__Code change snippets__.
================================
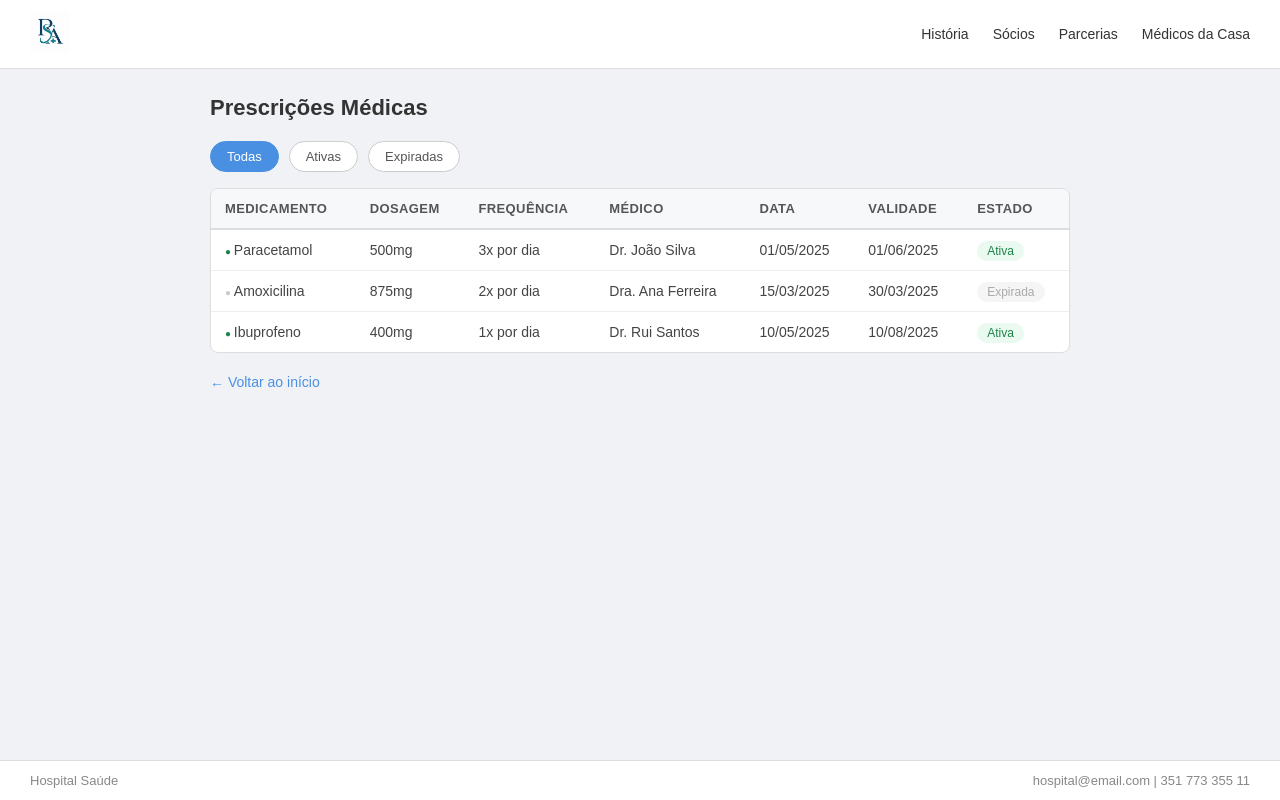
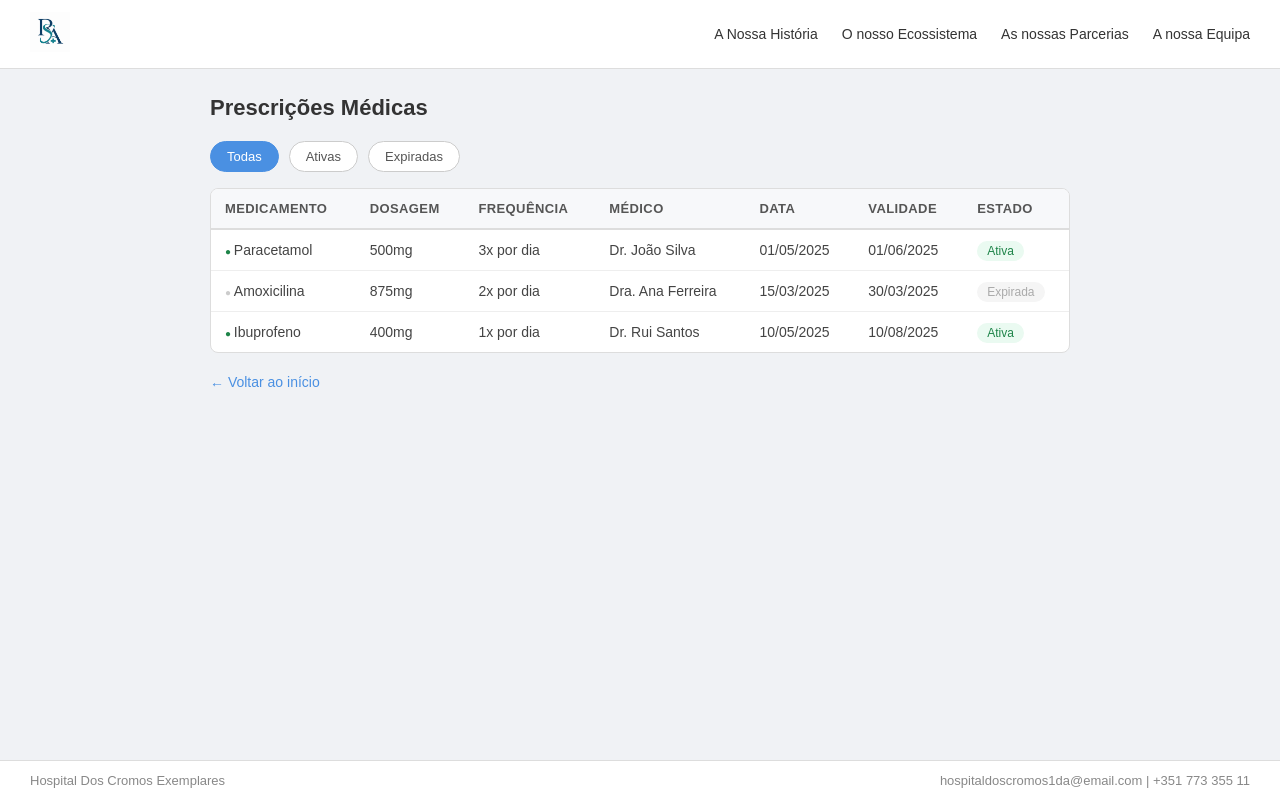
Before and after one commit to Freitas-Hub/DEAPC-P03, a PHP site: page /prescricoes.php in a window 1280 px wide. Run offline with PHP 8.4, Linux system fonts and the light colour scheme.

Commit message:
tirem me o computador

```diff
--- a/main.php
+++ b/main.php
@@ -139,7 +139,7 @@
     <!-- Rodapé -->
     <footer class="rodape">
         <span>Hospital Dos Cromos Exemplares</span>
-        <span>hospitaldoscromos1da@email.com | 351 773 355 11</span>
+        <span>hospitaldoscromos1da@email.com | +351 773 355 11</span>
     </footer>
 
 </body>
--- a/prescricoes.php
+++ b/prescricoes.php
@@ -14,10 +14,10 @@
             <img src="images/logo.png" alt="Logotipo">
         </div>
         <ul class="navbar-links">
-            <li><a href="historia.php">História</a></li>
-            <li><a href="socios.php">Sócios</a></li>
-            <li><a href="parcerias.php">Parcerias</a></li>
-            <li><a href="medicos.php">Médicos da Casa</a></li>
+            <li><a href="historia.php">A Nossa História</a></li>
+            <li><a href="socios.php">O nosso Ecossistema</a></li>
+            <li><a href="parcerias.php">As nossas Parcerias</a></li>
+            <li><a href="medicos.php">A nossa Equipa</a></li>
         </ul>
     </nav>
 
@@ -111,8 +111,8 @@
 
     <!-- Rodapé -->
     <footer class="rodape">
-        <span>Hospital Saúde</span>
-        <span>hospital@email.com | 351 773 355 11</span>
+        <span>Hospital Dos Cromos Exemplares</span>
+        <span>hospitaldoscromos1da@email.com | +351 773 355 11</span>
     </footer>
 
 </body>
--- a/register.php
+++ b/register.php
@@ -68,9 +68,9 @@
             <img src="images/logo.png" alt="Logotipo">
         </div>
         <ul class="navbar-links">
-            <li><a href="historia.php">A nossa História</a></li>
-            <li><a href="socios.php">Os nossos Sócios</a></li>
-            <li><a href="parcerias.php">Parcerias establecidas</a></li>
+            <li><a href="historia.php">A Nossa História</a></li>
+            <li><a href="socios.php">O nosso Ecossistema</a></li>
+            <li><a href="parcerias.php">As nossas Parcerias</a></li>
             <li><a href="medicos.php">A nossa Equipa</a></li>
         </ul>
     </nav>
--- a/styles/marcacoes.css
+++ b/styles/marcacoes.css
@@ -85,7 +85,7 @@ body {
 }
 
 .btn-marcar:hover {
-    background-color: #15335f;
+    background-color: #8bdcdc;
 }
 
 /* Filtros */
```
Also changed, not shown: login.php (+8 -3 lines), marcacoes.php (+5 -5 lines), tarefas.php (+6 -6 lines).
================================
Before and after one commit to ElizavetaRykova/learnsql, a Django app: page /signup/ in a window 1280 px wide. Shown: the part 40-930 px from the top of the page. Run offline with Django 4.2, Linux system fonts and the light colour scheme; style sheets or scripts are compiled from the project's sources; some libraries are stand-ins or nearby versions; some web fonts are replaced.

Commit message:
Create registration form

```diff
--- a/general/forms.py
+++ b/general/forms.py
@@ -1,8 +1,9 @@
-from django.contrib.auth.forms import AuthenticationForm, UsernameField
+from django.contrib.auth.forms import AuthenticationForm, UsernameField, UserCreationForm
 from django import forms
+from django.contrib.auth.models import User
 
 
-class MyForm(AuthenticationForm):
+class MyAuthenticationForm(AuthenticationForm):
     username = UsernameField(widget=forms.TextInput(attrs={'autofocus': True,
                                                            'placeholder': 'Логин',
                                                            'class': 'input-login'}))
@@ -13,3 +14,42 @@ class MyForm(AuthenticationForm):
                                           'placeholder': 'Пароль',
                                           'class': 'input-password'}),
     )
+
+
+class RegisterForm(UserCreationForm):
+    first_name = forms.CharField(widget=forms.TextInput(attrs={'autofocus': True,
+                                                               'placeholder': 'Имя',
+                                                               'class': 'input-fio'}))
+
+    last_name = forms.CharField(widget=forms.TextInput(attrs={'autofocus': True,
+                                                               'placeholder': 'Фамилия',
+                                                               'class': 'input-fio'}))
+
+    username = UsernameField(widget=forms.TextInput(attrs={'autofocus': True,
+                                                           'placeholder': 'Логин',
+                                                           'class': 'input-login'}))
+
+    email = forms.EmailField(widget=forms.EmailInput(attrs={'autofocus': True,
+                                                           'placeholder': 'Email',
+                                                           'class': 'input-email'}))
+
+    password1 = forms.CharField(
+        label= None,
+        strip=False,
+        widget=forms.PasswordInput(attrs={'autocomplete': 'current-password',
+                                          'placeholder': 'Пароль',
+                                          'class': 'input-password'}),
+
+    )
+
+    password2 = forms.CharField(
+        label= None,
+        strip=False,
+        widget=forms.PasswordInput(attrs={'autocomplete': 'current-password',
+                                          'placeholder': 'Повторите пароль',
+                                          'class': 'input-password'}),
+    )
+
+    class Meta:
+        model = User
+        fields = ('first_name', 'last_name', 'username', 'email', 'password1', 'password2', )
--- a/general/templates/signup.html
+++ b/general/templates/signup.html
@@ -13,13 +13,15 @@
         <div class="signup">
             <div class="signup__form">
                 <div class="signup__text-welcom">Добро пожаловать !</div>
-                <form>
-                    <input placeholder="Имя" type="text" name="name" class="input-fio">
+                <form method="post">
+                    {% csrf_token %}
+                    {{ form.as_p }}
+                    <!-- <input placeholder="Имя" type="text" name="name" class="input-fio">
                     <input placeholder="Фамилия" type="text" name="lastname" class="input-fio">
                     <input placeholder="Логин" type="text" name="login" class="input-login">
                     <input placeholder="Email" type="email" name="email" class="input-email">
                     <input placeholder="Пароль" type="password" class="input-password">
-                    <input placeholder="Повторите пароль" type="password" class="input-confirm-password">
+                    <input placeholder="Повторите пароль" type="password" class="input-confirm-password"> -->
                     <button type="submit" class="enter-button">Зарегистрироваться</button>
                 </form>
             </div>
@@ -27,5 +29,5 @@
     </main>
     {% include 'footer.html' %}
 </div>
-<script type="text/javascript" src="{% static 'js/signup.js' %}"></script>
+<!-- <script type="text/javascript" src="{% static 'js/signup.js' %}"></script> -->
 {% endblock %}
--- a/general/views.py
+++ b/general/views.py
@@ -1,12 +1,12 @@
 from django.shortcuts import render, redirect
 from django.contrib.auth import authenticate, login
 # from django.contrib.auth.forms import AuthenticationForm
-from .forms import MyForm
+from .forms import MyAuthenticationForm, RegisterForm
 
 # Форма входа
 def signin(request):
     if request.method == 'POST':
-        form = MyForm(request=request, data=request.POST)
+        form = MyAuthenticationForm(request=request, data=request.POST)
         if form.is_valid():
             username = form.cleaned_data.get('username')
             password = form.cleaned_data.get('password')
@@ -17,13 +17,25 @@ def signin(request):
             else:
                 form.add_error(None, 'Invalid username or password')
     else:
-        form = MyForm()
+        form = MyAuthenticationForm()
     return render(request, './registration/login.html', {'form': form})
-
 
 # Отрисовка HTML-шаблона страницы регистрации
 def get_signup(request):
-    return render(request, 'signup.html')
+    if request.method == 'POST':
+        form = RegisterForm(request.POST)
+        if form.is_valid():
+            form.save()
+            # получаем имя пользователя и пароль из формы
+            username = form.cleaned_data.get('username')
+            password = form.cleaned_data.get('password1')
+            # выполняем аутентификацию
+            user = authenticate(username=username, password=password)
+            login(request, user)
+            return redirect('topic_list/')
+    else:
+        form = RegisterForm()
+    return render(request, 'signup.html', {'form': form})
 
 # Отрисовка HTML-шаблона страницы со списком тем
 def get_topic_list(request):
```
================================
__What is expected__.
Where a line in the entries holds the word "general", copy that line.

__Expected answer__.
--- a/general/forms.py
+++ b/general/forms.py
--- a/general/templates/signup.html
+++ b/general/templates/signup.html
--- a/general/views.py
+++ b/general/views.py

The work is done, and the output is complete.